Don’t waste your time with these offers as Google’s rules penalize almost every tactic used in these link-building strategies. What Google wants to see is a natural mention of websites and links to them by external websites. The more relevant links you have, the more popular your site must be, which, in the eyes of Google, deserves higher rankings on search results.To help newcomers to SEO understand this, I like to compare the process to a popularity contest in high school.
The more popular a teenager is in high school, the more friends, recognition and invitations to exclusive parties he/she will have. In the online world, if you’re popular among your peers, you get more recognition and invitations to exclusive circles.
Forget SEO. Just Raise Online Awareness.
What the heck do I mean? All this time I’ve been talking about real techniques and now I’m contradicting myself by telling you to NOT do SEO? Yes, that’s exactly what I mean, at least when it comes to doing offsite optimization.
For a moment, put yourself in Google’s shoes. Its goal is to deliver the most relevant results to search queries in order to meet the expectations of its users. Would you, as a user, want to see results that are not relevant to what you are searching for? Or would you rather be presented with the most relevant results? This is why Google is the number 1 search engine and why a number of other search engines have been pushed to the sidelines.
What determines relevant results? The quality of the content and how popular it is across the web. If you concentrate on the quality of your content and raising awareness on social media, content-sharing sites and other blogs, this will eventually lead Google to consider your content as more relevant and popular than competing pages. This will, over time, boost your positioning.
So, in essence, think of SEO as a side effect of executing your online awareness strategy.
In partnership with the online marketer Barry Feldman, we recently created this neat infographic on SEO, which was published on the Content Marketing Institute. Created with the presentation and infographic tool Visme, it gives you a quick checklist of must-dos for improving your blog content. Similar principles can be applied to your website.
So there you have it. There is no secret to SEO. It’s a combination of somewhat simple techniques that when learned and applied effectively and consistently will, over time, bring value to your online presence.
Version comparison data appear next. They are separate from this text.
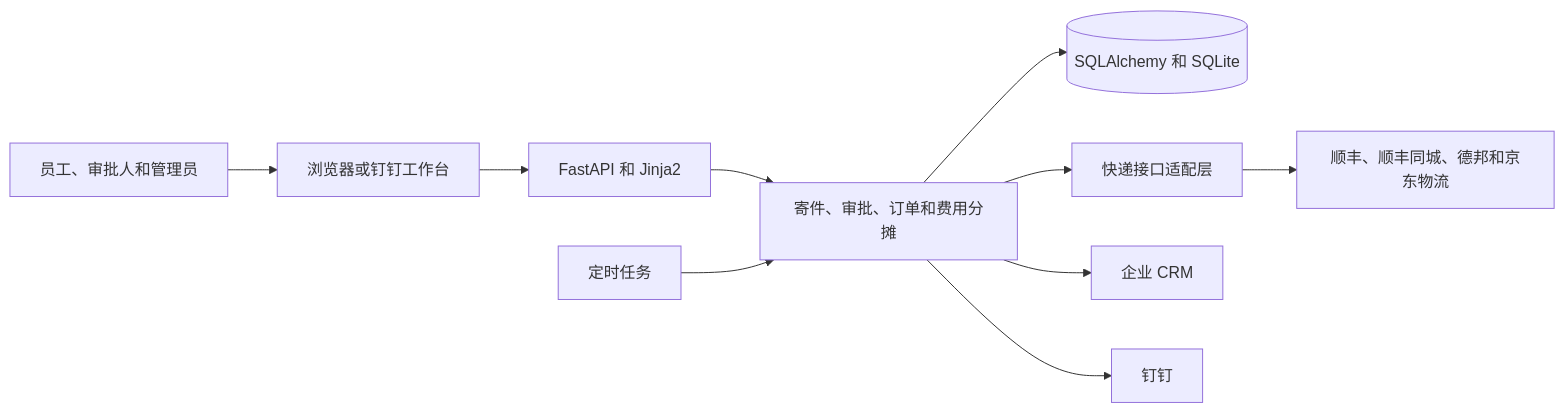
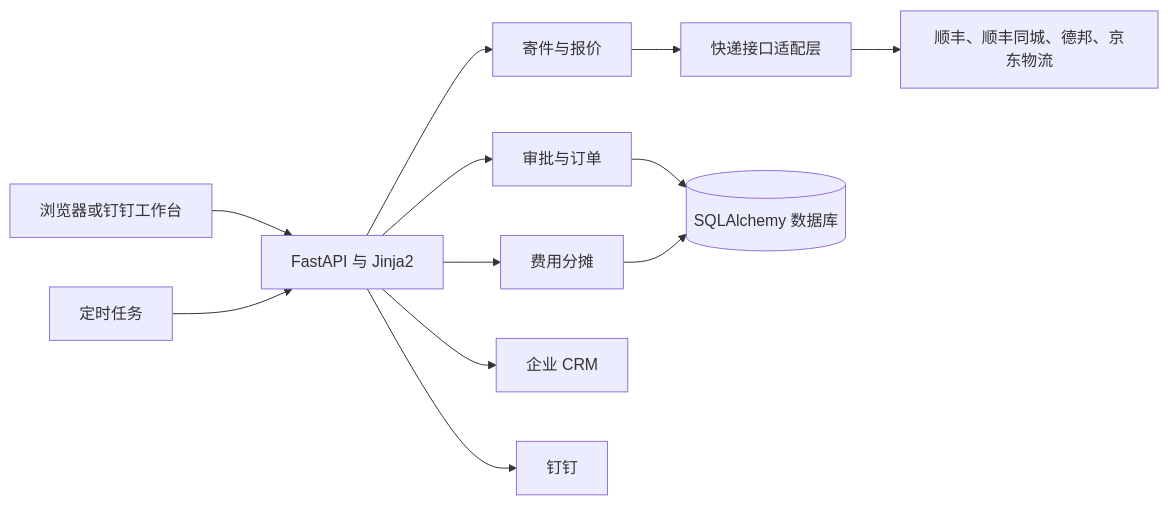
Before and after one commit to Hyderiu/enterprise-courier-system: the second of 2 diagrams in README.md, drawn with Mermaid. The commit also changed other lines of this file, not shown here.

````diff
--- a/README.md
+++ b/README.md
@@ -112,12 +116,14 @@
 ```mermaid
 flowchart LR
-    A[员工、审批人和管理员] --> B[浏览器或钉钉工作台]
-    B --> C[FastAPI 和 Jinja2]
-    C --> D[寄件、审批、订单和费用分摊]
-    D --> E[(SQLAlchemy 和 SQLite)]
-    D --> F[快递接口适配层]
-    F --> G[顺丰、顺丰同城、德邦和京东物流]
-    D --> H[企业 CRM]
-    D --> I[钉钉]
-    J[定时任务] --> D
+    A[浏览器或钉钉工作台] --> B[FastAPI 与 Jinja2]
+    B --> C[寄件与报价]
+    B --> D[审批与订单]
+    B --> E[费用分摊]
+    C --> F[快递接口适配层]
+    D --> G[(SQLAlchemy 数据库)]
+    E --> G
+    F --> H[顺丰、顺丰同城、德邦、京东物流]
+    B --> I[企业 CRM]
+    B --> J[钉钉]
+    K[定时任务] --> B
 ```
````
Do you have questions on this post or want to discuss your website presence? Post a comment or Contact us, and let’s talk.
really nice and interactive post. Thanks for sharing with us. keep up the great work.